One day, Choi Kyu Hong might find himself in a vegetable garden on the 65th floor of a skyscraper. But, so far, his dream of picking fresh vegetables some 200 meters (655 feet) up has only been realized in hundreds of architectural designs.
In real life, the agricultural scientist remains far below such dizzying heights, conducting his work in a nondescript three-story building in the South Korean city of Suwon. The only thing that makes the squat structure stand out is the solar panels on its roof, which provide power for the prototype of a farm Choi is working on. If he and his colleagues succeed, their efforts may change the future of urban farming -- and how the world gets its food.
From the outside, the so-called vertical farm has nothing in common with the luxury high-rises surrounding it. Inside the building, heads of lettuce covering 450 square meters (4,800 square feet) are being painstakingly cultivated. Light and temperature levels are precisely regulated. Meanwhile, in the surrounding city, some 20 million people are hustling among the high-rises and apartment complexes, going about their daily lives.
Every person who steps foot in the Suwon vertical farm must first pass through an "air shower" to keep outside germs and bacteria from influencing the scientific experiment. Other than this oddity, though, the indoor agricultural center closely resembles a traditional rural farm. There are a few more technological bells and whistles (not to mention bright pink lighting) which remind visitors this is no normal farm. But the damp air, with its scent of fresh flowers, recalls that of a greenhouse.
Heads of lettuce are lined up in stacked layers. At the very bottom, small seedlings are thriving while, further up, there are riper plants almost ready to be picked. Unlike in conventional greenhouses, the one in Suwon uses no pesticides between the sowing and harvest periods, and all water is recycled. This makes the facility completely organic. It is also far more productive than a conventional greenhouse.
Choi meticulously checks the room temperature. He carefully checks the wavelengths of the red, white and blue LED lights aimed at the tender plants. Nothing is left to chance when it comes to the laboratory conditions of this young agricultural experiment. The goal is to develop optimal cultivation methods -- and ones that can compete on the open market. Indeed, Korea wants to bring vertical farming to the free market.
Nine Billion People by 2050
Vertical farming is an old idea. Indigenous people in South America have long used vertically layered growing techniques, and the rice terraces of East Asia follow a similar principle. But, now, a rapidly growing global population and increasingly limited resources are making the technique more attractive than ever.
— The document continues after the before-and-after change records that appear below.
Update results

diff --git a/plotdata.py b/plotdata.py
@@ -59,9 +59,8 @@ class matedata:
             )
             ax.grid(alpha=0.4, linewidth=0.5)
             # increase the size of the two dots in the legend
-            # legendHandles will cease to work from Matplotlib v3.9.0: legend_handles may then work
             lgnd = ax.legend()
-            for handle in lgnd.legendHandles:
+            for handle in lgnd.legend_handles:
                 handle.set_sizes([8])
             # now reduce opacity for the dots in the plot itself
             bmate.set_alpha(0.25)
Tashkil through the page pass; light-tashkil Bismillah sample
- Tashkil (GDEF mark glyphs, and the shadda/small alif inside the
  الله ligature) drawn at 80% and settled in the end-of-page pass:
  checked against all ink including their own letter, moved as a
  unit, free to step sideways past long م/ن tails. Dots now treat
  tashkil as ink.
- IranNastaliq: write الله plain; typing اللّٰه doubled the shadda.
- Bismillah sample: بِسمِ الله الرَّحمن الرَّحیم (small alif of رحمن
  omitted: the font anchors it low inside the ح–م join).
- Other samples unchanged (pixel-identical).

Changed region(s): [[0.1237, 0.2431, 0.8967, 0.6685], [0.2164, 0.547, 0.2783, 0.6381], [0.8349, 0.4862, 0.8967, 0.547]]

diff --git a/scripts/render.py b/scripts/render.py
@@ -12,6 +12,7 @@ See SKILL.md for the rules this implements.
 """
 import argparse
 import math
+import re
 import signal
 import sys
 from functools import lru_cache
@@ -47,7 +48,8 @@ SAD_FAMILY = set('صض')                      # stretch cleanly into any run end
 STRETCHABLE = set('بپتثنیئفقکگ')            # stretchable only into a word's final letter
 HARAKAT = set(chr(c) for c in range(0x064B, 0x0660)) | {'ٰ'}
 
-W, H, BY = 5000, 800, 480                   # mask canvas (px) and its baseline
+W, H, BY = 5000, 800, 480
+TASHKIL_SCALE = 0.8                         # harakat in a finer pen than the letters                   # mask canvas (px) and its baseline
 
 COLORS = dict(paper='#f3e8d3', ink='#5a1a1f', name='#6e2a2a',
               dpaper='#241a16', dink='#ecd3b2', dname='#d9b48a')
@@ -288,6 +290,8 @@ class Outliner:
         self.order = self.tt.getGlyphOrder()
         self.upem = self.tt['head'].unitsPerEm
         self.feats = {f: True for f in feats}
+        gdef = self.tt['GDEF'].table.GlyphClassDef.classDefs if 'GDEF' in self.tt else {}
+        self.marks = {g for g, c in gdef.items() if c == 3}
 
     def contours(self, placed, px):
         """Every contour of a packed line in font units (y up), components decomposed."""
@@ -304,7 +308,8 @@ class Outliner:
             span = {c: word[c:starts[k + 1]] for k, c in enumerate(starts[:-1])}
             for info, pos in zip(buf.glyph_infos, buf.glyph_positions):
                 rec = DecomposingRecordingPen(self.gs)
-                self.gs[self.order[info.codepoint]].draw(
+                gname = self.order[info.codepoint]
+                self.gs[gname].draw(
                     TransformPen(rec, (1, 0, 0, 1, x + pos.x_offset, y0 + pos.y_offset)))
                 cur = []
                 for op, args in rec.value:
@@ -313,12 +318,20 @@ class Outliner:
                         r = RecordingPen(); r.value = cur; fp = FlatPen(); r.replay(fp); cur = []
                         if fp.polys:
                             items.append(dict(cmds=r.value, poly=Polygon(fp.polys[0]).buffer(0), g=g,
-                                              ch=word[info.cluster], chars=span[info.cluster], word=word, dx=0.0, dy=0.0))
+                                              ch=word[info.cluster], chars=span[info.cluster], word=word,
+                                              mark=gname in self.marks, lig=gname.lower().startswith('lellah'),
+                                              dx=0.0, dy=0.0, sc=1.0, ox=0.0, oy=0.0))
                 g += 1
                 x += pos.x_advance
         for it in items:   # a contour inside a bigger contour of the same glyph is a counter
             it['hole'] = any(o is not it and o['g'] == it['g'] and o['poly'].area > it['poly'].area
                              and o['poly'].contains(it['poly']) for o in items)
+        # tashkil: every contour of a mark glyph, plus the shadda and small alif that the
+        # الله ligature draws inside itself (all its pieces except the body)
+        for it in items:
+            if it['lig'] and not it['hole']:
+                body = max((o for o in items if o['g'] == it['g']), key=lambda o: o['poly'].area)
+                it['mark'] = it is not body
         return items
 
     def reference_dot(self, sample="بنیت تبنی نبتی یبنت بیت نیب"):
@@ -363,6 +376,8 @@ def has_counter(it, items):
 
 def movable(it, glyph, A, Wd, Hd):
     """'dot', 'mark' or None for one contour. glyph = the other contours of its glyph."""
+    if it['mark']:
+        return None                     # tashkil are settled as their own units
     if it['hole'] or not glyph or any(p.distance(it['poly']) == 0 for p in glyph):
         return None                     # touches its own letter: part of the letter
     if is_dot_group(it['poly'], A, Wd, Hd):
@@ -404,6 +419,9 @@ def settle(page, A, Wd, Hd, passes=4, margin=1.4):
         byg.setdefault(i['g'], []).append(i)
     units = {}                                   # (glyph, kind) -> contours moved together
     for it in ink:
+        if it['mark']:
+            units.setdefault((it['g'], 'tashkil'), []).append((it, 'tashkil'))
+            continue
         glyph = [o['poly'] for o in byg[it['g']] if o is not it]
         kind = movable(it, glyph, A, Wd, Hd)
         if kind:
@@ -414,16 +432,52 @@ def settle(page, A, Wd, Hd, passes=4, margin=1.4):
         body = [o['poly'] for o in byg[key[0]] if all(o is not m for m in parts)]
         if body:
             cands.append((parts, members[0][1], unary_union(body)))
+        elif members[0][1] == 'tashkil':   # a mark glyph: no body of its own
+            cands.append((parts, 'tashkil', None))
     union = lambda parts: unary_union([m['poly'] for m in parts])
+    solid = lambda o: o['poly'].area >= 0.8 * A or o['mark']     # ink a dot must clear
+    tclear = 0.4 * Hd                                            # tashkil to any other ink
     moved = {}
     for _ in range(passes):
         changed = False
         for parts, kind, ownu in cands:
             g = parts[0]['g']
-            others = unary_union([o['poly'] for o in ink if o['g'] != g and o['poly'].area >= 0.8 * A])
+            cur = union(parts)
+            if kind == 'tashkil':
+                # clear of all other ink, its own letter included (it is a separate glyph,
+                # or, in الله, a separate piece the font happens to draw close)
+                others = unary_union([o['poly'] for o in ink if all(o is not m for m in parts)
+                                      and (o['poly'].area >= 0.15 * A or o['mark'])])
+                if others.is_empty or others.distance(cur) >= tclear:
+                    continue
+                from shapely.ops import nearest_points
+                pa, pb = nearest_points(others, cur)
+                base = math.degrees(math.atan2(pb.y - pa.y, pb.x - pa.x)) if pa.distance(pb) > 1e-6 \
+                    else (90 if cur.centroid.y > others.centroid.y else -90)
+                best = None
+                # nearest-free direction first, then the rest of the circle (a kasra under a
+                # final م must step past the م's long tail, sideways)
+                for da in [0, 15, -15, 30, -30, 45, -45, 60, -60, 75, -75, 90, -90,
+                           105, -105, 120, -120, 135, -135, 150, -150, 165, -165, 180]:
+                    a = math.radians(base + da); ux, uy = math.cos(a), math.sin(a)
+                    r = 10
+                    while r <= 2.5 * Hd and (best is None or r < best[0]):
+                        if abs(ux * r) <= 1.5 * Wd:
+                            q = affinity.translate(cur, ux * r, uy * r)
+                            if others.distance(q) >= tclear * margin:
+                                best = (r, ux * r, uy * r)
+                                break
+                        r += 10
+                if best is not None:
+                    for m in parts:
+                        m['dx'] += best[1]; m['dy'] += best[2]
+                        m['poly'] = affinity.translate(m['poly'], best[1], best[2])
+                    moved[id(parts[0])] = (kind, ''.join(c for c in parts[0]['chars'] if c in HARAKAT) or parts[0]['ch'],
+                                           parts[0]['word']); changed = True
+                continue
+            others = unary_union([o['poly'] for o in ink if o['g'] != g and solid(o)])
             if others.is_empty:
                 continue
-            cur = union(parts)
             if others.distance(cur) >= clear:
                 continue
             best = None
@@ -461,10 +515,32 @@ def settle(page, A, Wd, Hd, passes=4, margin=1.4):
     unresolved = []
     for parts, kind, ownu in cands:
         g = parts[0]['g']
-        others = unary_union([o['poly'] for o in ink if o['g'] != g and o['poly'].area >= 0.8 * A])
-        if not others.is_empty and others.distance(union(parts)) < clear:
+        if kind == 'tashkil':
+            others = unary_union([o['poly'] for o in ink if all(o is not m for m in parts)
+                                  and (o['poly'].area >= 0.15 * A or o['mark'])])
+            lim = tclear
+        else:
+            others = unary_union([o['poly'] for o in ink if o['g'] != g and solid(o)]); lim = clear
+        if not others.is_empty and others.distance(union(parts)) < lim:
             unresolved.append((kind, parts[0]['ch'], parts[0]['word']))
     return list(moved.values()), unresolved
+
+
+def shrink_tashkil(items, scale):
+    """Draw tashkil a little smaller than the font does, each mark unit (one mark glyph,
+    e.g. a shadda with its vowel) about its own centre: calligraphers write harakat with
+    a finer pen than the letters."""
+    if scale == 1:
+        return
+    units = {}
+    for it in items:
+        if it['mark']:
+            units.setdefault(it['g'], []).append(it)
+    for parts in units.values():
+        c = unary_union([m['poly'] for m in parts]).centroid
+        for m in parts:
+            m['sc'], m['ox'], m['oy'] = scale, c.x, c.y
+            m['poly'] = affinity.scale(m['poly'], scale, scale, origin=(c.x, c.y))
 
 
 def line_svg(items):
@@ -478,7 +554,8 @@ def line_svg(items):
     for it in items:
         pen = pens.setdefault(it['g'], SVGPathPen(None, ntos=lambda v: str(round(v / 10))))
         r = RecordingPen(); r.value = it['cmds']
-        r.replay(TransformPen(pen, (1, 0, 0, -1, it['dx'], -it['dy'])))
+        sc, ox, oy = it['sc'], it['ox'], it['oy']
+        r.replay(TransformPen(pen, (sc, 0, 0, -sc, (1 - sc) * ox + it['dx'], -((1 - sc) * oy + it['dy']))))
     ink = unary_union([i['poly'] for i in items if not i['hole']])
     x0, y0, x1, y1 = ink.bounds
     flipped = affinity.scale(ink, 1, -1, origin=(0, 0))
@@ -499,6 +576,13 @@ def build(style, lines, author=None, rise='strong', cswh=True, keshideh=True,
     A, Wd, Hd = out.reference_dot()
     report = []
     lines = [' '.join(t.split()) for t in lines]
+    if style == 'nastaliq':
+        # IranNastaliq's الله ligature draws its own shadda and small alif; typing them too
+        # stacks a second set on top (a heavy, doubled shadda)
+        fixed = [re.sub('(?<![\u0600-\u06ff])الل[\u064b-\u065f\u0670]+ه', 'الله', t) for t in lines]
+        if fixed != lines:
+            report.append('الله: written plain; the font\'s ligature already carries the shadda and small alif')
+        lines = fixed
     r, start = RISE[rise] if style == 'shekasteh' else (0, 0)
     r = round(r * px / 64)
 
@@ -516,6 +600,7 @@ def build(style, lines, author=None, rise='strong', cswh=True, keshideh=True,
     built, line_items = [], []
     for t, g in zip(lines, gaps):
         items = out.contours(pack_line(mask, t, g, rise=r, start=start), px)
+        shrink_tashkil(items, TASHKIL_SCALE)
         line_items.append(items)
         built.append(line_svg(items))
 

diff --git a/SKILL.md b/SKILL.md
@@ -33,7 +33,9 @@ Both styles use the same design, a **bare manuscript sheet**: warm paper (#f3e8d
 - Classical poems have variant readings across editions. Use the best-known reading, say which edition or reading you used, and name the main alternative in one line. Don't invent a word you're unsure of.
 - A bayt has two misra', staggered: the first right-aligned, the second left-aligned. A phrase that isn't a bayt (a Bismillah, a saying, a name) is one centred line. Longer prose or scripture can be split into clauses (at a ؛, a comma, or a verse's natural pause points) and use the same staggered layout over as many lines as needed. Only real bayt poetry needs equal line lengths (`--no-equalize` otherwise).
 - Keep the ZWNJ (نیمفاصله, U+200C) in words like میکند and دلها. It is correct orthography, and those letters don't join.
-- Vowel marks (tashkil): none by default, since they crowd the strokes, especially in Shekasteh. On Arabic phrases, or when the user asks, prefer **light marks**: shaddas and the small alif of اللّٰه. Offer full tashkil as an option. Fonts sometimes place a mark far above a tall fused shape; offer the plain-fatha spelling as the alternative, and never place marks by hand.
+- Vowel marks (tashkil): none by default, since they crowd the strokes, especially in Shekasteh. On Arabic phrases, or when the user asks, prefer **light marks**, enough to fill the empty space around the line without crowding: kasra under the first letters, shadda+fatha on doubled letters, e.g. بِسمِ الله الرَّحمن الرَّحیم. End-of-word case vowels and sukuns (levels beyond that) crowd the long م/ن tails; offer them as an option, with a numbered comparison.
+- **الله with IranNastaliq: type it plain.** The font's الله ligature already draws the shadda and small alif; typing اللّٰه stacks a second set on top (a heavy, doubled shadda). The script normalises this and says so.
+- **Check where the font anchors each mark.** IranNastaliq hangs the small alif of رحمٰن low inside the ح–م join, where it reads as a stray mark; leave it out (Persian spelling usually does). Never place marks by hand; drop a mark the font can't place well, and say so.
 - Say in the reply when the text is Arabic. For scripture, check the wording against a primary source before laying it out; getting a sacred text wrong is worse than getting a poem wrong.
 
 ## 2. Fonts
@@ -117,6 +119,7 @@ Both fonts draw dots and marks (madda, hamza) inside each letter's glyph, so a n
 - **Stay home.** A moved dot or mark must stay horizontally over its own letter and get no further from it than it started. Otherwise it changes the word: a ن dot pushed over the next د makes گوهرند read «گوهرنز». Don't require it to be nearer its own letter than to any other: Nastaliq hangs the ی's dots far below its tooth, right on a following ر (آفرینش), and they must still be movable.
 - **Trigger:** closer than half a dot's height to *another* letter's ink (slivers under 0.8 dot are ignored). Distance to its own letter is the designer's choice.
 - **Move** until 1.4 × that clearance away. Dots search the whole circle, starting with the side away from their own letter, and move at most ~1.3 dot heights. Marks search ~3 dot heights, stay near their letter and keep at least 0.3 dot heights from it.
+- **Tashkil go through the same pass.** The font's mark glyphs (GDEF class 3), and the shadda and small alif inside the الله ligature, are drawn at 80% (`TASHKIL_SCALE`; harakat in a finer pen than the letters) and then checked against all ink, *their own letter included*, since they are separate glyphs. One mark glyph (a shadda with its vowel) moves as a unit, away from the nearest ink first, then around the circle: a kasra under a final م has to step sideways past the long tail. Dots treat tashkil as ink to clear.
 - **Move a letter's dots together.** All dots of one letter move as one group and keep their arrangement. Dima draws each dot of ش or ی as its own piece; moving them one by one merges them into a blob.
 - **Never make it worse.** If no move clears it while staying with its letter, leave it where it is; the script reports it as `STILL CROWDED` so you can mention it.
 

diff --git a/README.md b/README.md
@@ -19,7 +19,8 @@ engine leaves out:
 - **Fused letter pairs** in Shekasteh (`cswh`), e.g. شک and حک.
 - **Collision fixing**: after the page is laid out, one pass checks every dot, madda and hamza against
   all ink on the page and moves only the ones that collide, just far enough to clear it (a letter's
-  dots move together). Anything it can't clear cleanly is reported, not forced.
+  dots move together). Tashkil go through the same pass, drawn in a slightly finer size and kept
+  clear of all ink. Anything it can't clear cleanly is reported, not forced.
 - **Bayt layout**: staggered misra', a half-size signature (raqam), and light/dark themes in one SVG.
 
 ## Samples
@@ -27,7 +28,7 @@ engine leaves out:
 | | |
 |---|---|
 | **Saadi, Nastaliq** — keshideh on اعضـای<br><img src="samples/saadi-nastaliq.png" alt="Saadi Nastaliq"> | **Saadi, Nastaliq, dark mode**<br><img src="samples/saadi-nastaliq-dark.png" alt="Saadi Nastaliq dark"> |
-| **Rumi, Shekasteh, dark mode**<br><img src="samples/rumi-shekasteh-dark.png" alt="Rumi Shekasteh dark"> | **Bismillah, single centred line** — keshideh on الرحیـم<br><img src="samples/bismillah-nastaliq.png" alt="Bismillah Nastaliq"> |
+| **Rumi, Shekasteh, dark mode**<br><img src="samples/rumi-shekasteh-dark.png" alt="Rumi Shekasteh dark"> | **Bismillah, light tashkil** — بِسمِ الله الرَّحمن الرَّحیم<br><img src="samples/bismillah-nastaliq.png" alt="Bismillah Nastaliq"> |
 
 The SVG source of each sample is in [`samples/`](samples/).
The Green Revolution of the late 1950s boosted agricultural productivity at an astounding rate, allowing for the explosive population growth still seen today. Indeed, since 1950, the Earth's population has nearly tripled, from 2.4 billion to 7 billion, and global demand for food has grown accordingly.